Reactive nitrogen (N) deposition can affect ecosystem processes, particularly in oligotrophic upland habitats. Phosphorus (P) addition has been proposed to reduce the effects of N enrichment on N leaching and acidification, since P limitation can reduce biomass production and consequent sequestration of reactive N. However, biodiversity is often reduced in more productive ecosystems and P limitation may protect against this effect. Responses to P availability in instances of high N deposition are poorly understood. This study investigated the ecosystem response to alleviation of P limitation, using a long-term nutrient addition experiment (1996–2012) three years after ceasing N inputs and 15 years after a single P application. Substantial differences were observed in the structure and composition of vegetation species and above-ground vegetation biomass. Vegetation height was greater in the N + P addition treatments (+ 38% cf. control), with increased cryptogam cover (+ 47%), whereas N addition increased graminoid species cover (+ 68%). Vegetation diversity was significantly reduced by the addition of P (− 21%), indicating that P limitation is likely to be an important mechanism that limits biodiversity loss in upland habitats exposed to chronic N deposition. Significant differences in soil C and N contents were also observed between treatments. Relative to control, the addition of N increased soil C (+ 11%) and N (+ 11%) pool sizes, whereas the addition of N and P reduced soil C (− 12%) and N (− 13%) pool sizes. This demonstrated the importance of P availability for upland ecosystem processes, and highlights the long-term effects of P addition on vegetation species composition and C storage. Thus, the addition of P cannot be endorsed as a method for reducing impacts of N deposition.

Capsule: Phosphorus limitation is a major mechanism governing ecosystem processes in situations of high atmospheric nitrogen deposition.

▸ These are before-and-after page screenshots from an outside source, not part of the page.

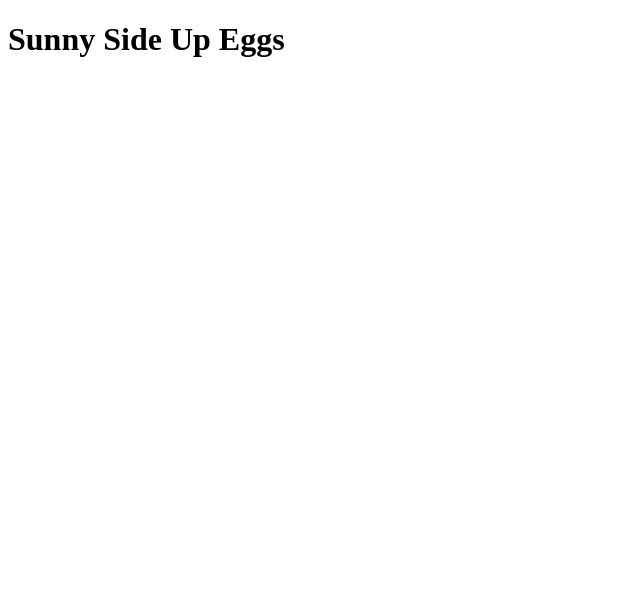
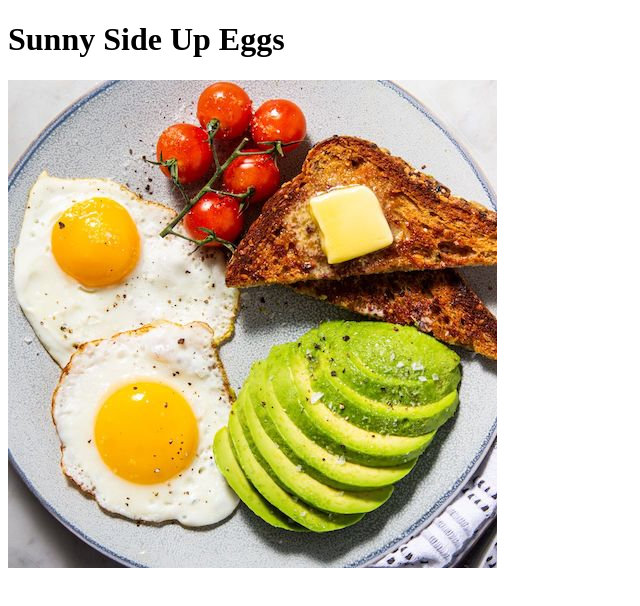
Before and after one commit to Wizzykin/odin-recipes, a plain HTML site: page recipes/eggs.html in a window 1280 px wide. Shown: the whole page, without its empty margins (0-640 px from the left). Drawn offline with Linux system fonts and the light colour scheme.

Commit message:
modified index.html and eggs.html ADDED an image directory

```diff
--- a/recipes/eggs.html
+++ b/recipes/eggs.html
@@ -8,5 +8,7 @@
 </head>
 <body>
     <h1>Sunny Side Up Eggs</h1>
+
+    <img src="../images/sunny_side_up_eggs.jpeg" alt="delicious sunny side up eggs with toast and avocado slices">
 </body>
 </html>
```
Also changed, not shown: images/sunny_side_up_eggs.jpeg (added), 2 other files.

Keywords

  • nitrogen deposition, phosphorus limitation, mosses, vascular plants, soil carbon